_Your task_:
If a line in the entries below includes the string "shown", copy it out.

Source data
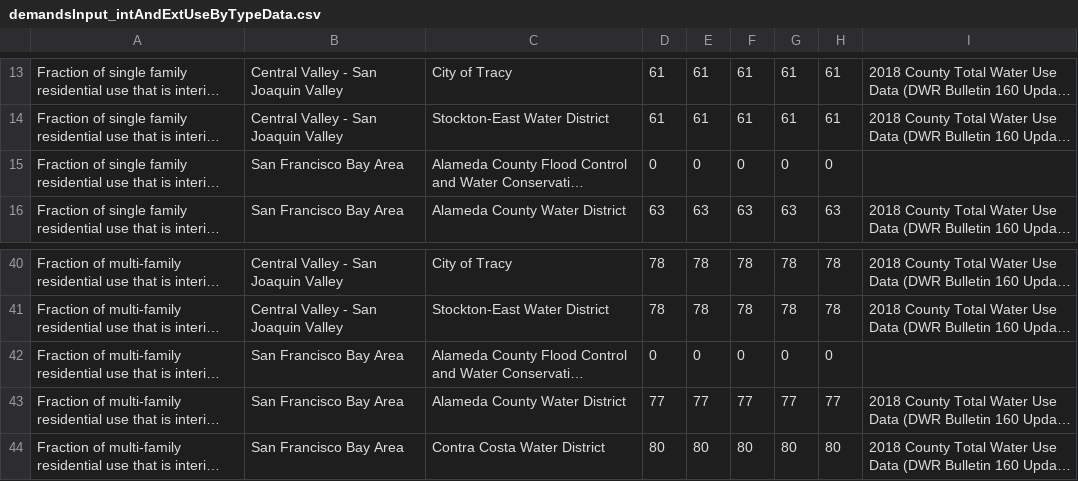
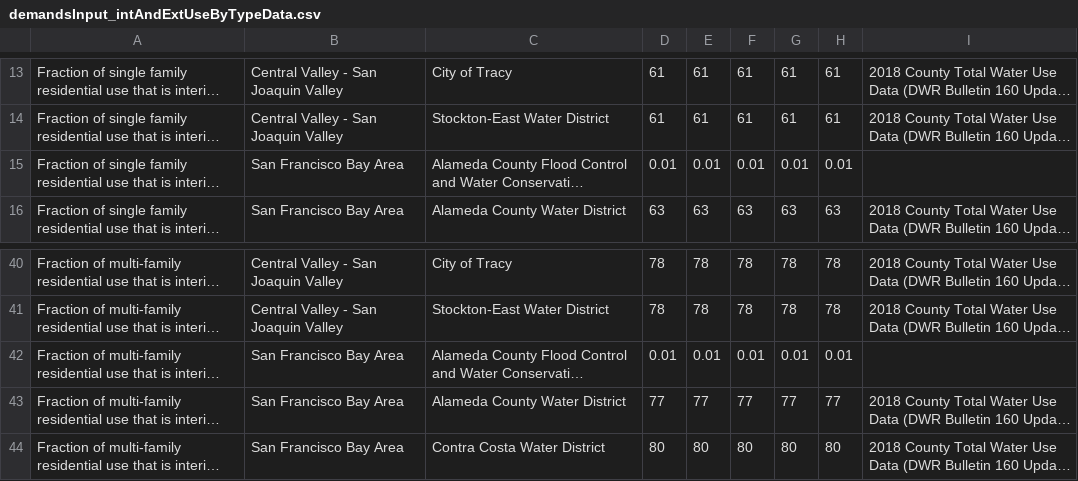
Before and after one commit to dayamuralidharan/California-Urban-Water-Management-Economic-Tool, a CSV file: CaUWMET/src/inputData/demandsInput_intAndExtUseByTypeData.csv, drawn as a sheet; only a part is shown, gaps mark what is left out; long unchanged cells end in …; the diff names each change by its address in the sheet, - before the commit and + after, or states it on an @@ line.

```diff
--- a/CaUWMET/src/inputData/demandsInput_intAndExtUseByTypeData.csv
+++ b/CaUWMET/src/inputData/demandsInput_intAndExtUseByTypeData.csv
-D15: 0
+D15: 0.01
-E15: 0
+E15: 0.01
-F15: 0
+F15: 0.01
-G15: 0
+G15: 0.01
-H15: 0
+H15: 0.01
-D42: 0
+D42: 0.01
-E42: 0
+E42: 0.01
-F42: 0
+F42: 0.01
-G42: 0
+G42: 0.01
-H42: 0
+H42: 0.01
```
Also changed, not shown: CaUWMET/src/inputData/demandsInput_baseLongTermConservationData.csv, CaUWMET/src/inputData/demandsInput_totalDemands.csv, 1 other file.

_Output for this exercise_:
Before and after one commit to dayamuralidharan/California-Urban-Water-Management-Economic-Tool, a CSV file: CaUWMET/src/inputData/demandsInput_intAndExtUseByTypeData.csv, drawn as a sheet; only a part is shown, gaps mark what is left out; long unchanged cells end in …; the diff names each change by its address in the sheet, - before the commit and + after, or states it on an @@ line.
Also changed, not shown: CaUWMET/src/inputData/demandsInput_baseLongTermConservationData.csv, CaUWMET/src/inputData/demandsInput_totalDemands.csv, 1 other file.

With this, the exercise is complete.